## [WHAT THE TASK ASKS]
Lines below containing the word "className" should be copied out.

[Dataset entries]

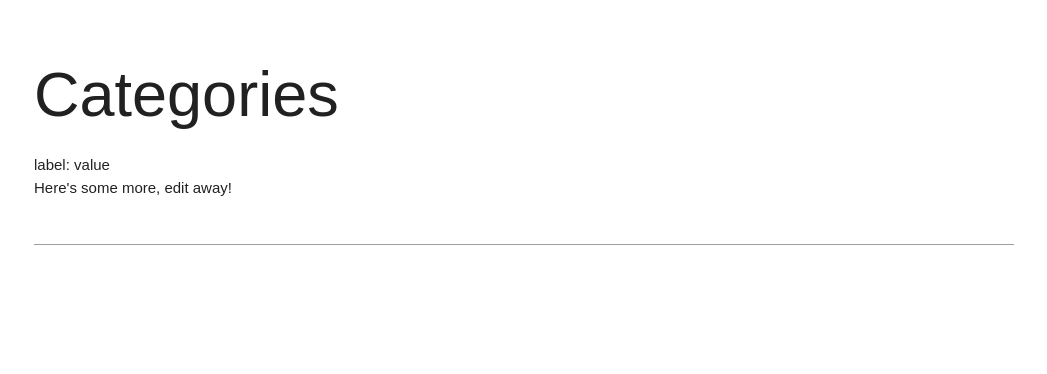
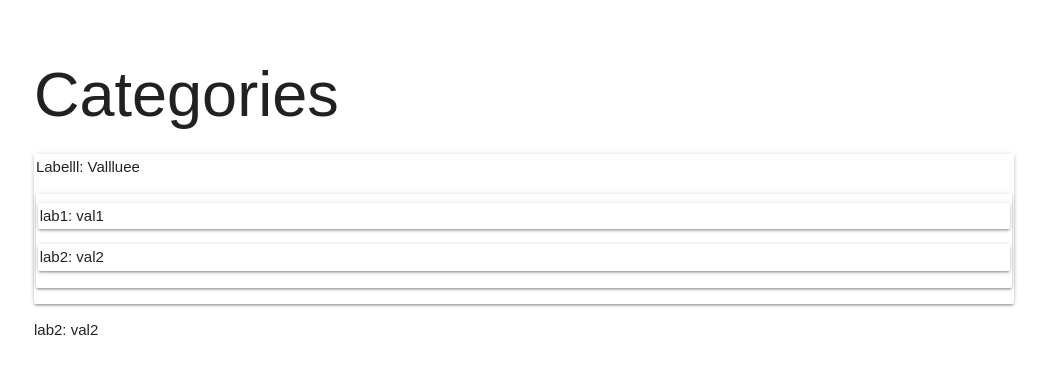
Before and after one commit to kelbert2/Linker-app, a React (Create React App) app: page / in a window 1280 px wide. Shown: the top 374 px of the page, without its empty margins (116-1163 px from the left). Built offline with nearby package versions, Linux system fonts and the light colour scheme.

Commit message:
Editable with props passed through Card to Pair

```diff
--- a/src/Card.tsx
+++ b/src/Card.tsx
@@ -1,83 +1,121 @@
-import React, { Component } from 'react';
-import PairForm, { Pair, PairComp } from './Pair';
-import { Utils } from './Utils';
-import EditableContent from './EditableContent';
+import React, { Component, useState } from 'react';
+import { Pair } from './Pair';
+import EditablePair from './EditablePair';
 
-export class CardProperties {
-    public title: Pair;
-    public content?: Pair[];
-
-    constructor(title: Pair = { label: "Title", value: "Name" }, content?: Pair[]) {
-        this.title = title;
-        this.content = content;
-    }
+export interface CardProperties {
+    title: Pair;
+    content?: Pair[];
 }
 
-class Card extends Component {
-    private history: number = 10;
+function Card(props: CardProperties) {
+    const [title, setTitle] = useState(props.title as Pair);
 
-    state = {
-        title: {
-            label: "Title",
-            value: "Name",
-            uid: Utils.generateUID()
-        } as Pair,
-        content: [
-            { label: "Subtype1", value: "name1", uid: '1' },
-            { label: "subtype2", value: "name2", uid: '2' }
-        ] as Pair[],
-        storedText: "Placeholder"
-    }
+    const [content, setContent] = useState(props.content ? props.content : [{ label: '', value: '' }] as Pair[]);
 
-    // const [title, setTitle] = useState( {label: "Title", value: "Name", uid: Utils.generateUID()} as Pair);
+    // const [title, setTitle] = useState(new Pair({ label: "Title", value: "Name" }) as Pair);
 
     // const [content, setContent] = useState([
     //     { label: "Subtype1", value: "name1", uid: '1' },
     //     { label: "subtype2", value: "name2", uid: '2' }
     // ] as Pair[]);
 
-    handleInteraction(i: number) {
-        // const content = this.state.content.slice();
-        const prevState = this.state;
-        // duplicate the array to replace rather than mutate
-        // this.setState({content[i]: "edited"});
-    }
-    addPair = () => {
+    // state = {
+    //     title: {
+    //         label: "Title",
+    //         value: "Name",
+    //         uid: Utils.generateUID()
+    //     } as Pair,
+    //     content: [
+    //         { label: "Subtype1", value: "name1", uid: '1' },
+    //         { label: "subtype2", value: "name2", uid: '2' }
+    //     ] as Pair[],
+    //     storedText: "Placeholder"
+    // }
 
-    }
-    renderPair(i: number) {
+    const history: number = 10;
+
+    // handleInteraction(i: number) {
+    //     // const content = this.state.content.slice();
+    //     const prevState = this.state;
+    //     // duplicate the array to replace rather than mutate
+    //     // this.setState({content[i]: "edited"});
+    // }
+
+
+    const renderPair = (pair: Pair, key: number, set: (pair: Pair, key: number) => any | void) => {
         return (
-            <li>
-                <PairComp
-                    pair={this.state.content[i]}
-                    onInteraction={() => this.handleInteraction(i)}
-                />
-            </li>
+            <EditablePair
+                key={key}
+                pair={pair}
+                onSet={(pair: Pair) => set(pair, key)}
+            />
+            //onSet={(pair: Pair) => updateContent(pair, 1)}
         );
     }
-    render() {
-        const pairComps = this.state.content.map((pair, i) => {
-            return this.renderPair(i);
-        }
-        );
+    const updateTitle = (pair: Pair, key: number) => {
+        setTitle(pair);
+    }
 
-        return (
-            //<h1>{this.state.title.label}: {this.state.title.value}</h1>
-            // <PairForm />
-            // {(let i=0; i < this.content.length; i++){
-            //     this.renderPair(item);
-            // }
-            // }
+    const renderTitle = () => {
+        return renderPair(title, 0, updateTitle);
+    }
+
+    const addContent = (pair: Pair, key: number) => {
+
+        // console.log('received pair: ');
+        // console.log(pair);
+        // console.log("key: " + key);
+        // console.log(content[key]);
+
+        const newContent = [...content];
+        // content.slice()
+        newContent[key] = pair;
+        setContent(newContent);
+
+        // console.log('Current Content: ');
+        // console.log(newContent[key]);
+    }
+
+    const renderContent = () => {
+        return content.map((item, key) => {
+            return (
+                <li
+                    className="card">
+                    {renderPair(item, key, addContent)}
+                </li>
+            );
+        })
+    }
+
+    return (
+        <div
+            className="card">
+            {renderTitle()}
             <ul>
-                {pairComps}
-                <li>
-                    <PairForm></PairForm>
-                    <EditableContent onSetText={(text) => { this.setState(text) }} text={this.state.storedText}></EditableContent>
-                    {/* addPair={() => this.addPair() */}
+                <li
+                    className="card">
+                    {renderContent()}
                 </li>
             </ul>
-        );
-    }
+        </div>
+
+        // <div>
+        //     {/* <EditablePair
+        //         key={1}
+        //         pair={title}
+        //         onSet={(pair: Pair, key: number) => updateTitle(pair, key)}
+        //     /> */}
+        //     {renderTitle()}
+        //     <ul>
+        // <EditablePair
+        //             key={2}
+        //             pair={content[0]}
+        //             onSet={(pair: Pair, key: number) => addContent(pair, key)}
+        // {renderContent()}
+        //
+        //     </ul>
+        // </div>
+    );
 }
 
 export default Card;
--- a/src/EditablePair.tsx
+++ b/src/EditablePair.tsx
@@ -1,20 +1,20 @@
 import React, { useState, useRef, useEffect } from 'react';
 import { Pair } from './Pair';
-import { ValueType, ValueTypeString, Utils, useKeyPress, useOnClickOutside } from './Utils';
+import { ValueType, Utils, useKeyPress, useOnClickOutside } from './Utils';
 import { DatePicker } from '@y0c/react-datepicker';
 import '@y0c/react-datepicker/assets/styles/calendar.scss';
 
-
-
 interface EditablePair {
-    onSet: (pair: Pair) => any | void;
+    onSet: (pair: Pair, key: number) => any | void;
     pair: Pair;
+    key: number;
 }
 function EditablePair(props: EditablePair) {
+    const key = props.key;
 
     const [isEditing, setEditing] = useState(false);
-    //const [pair, setPair] = useState({ label: '', value: '', uid: Utils.generateUID(), valueType: ValueType.String } as Pair)
-    const [pair, setPair] = useState(new Pair({ label: '', value: '' }));
+    const [pair, setPair] = useState(props.pair);
+    // const [pair, setPair] = useState(new Pair({ label: 'lab', value: 'val' }));
     // const [isDate, setIsDate] = useState(false);
 
     const wrapperRef = useRef(null);
@@ -32,7 +32,7 @@ function EditablePair(props: EditablePair) {
     const escEvent = useKeyPress('Escape');
 
     const save = () => {
-        props.onSet(pair);
+        props.onSet(pair, key);
         setEditing(false);
     };
 
@@ -75,13 +75,13 @@ function EditablePair(props: EditablePair) {
     useOnClickOutside(wrapperRef, () => {
         // watches for clicks outside to save and close the editor
         if (isEditing) {
-            props.onSet(pair);
+            props.onSet(pair, key);
             setEditing(false);
         }
     });
     const renderInputValue = () => {
-        console.log('pair value type: ' + pair.valueType);
-        console.log('pair value: ' + pair.value);
+        // console.log('pair value type: ' + pair.valueType);
+        // console.log('pair value: ' + pair.value);
 
         if (pair.valueType === ValueType.Date) {
             return (
@@ -92,7 +92,6 @@ function EditablePair(props: EditablePair) {
         } else {
             return (
                 <input
-                    placeholder="Value"
                     id={uidValue}
                     ref={inputValueRef}
                     value={pair.value as string}
@@ -101,7 +100,6 @@ function EditablePair(props: EditablePair) {
             );
         }
     }
-
 
     //     switch (pair.valueType) {
     //         case ValueType.Date: {
@@ -125,7 +123,7 @@ function EditablePair(props: EditablePair) {
 
     const renderOptions = () => {
 
-        console.log("rendering options");
+        // console.log("rendering options");
 
         return (
             Object.values(ValueType).map((item, index) => {
@@ -134,14 +132,15 @@ function EditablePair(props: EditablePair) {
                         <option value={index}>{item}</option>
                     );
                 }
+                // return undefined;
             })
         );
     };
 
     const valueTypeChange = (e: React.ChangeEvent<HTMLSelectElement>) => {
-        console.log("Selection of value type changed to: " + ValueType[+e.target.value] + ", raw: " + e.target.value);
+        // console.log("Selection of value type changed to: " + ValueType[+e.target.value] + ", raw: " + e.target.value);
 
-        setPair({...pair, valueType: Utils.getValueTypeFromIndex(+e.target.value)});
+        setPair({ ...pair, valueType: Utils.getValueTypeFromIndex(+e.target.value) });
     }
 
     return (
@@ -172,7 +171,6 @@ function EditablePair(props: EditablePair) {
             <div className={`editing-input--${isEditing ? "active" : "hidden"}`}>
                 <div className="input-field inline">
                     <input
-                    placeholder="Label"
                         id={uidLabel}
                         ref={inputLabelRef}
                         value={pair.label}
@@ -190,7 +188,7 @@ function EditablePair(props: EditablePair) {
                         Value </label>
                 </div>
 
-                    <div className="input-field">
+                <div className="input-field inline">
                     <select
                         defaultValue={ValueType.String}
                         id={uidValueType}
--- a/src/index.css
+++ b/src/index.css
@@ -29,3 +29,16 @@ body {
   -webkit-transform-origin: 0 0;
   transform-origin: 0 0;
 }
+
+.pair {
+  display: flex;
+  justify-content: flex-start;
+}
+
+.pair div {
+  margin: 0 .25em;
+}
+
+.card {
+  padding: .125em;
+}
--- a/src/index.tsx
+++ b/src/index.tsx
@@ -5,10 +5,19 @@ import * as serviceWorker from './serviceWorker';
 import EditableContent from './EditableContent';
 import { Pair } from './Pair';
 import EditablePair from './EditablePair';
+import Card from './Card';
 
 function App() {
-    const [storedPair, setStoredPair] = useState(new Pair());
+    const [storedPair, setStoredPair] = useState(new Pair({ label: "Labelll", value: "Vallluee" }));
     const [storedText, setStoredText] = useState("Here's some more, edit away!");
+
+    const [storedContent, setStoredContent] = useState([{ label: "lab1", value: "val1" }, { label: "lab2", value: "val2" }] as Pair[]);
+
+    const updateContent = (pair: Pair, index: number) => {
+        const newContent = [...storedContent];
+        newContent[index] = pair;
+        setStoredContent(newContent);
+    }
 
     return (
         // <head>
@@ -19,15 +28,20 @@ function App() {
 
         <div className="App">
             <h1>Categories</h1>
+            <div><Card
+                title={storedPair}
+                content={storedContent}
+            /></div>
             <div>
                 <EditablePair
-                    pair={storedPair}
-                    onSet={(pair: Pair) => setStoredPair(pair)}
+                    pair={storedContent[1]}
+                    onSet={(pair: Pair) => updateContent(pair, 1)}
+                    key={1}
                 />
             </div>
-            <div>
+            {/* <div>
                 <EditableContent text={storedText} onSetText={text => setStoredText(text)} />
-            </div>
+            </div> */}
         </div>
     );
 }
```
Also changed, not shown: src/Pair.tsx (+3 -46 lines). Lines whose indentation alone changed are shown as unchanged.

## [SOLUTION FOR THIS TASK]
+                    className="card">
+            className="card">
+                    className="card">
             <div className={`editing-input--${isEditing ? "active" : "hidden"}`}>
                 <div className="input-field inline">
-                    <div className="input-field">
+                <div className="input-field inline">
         <div className="App">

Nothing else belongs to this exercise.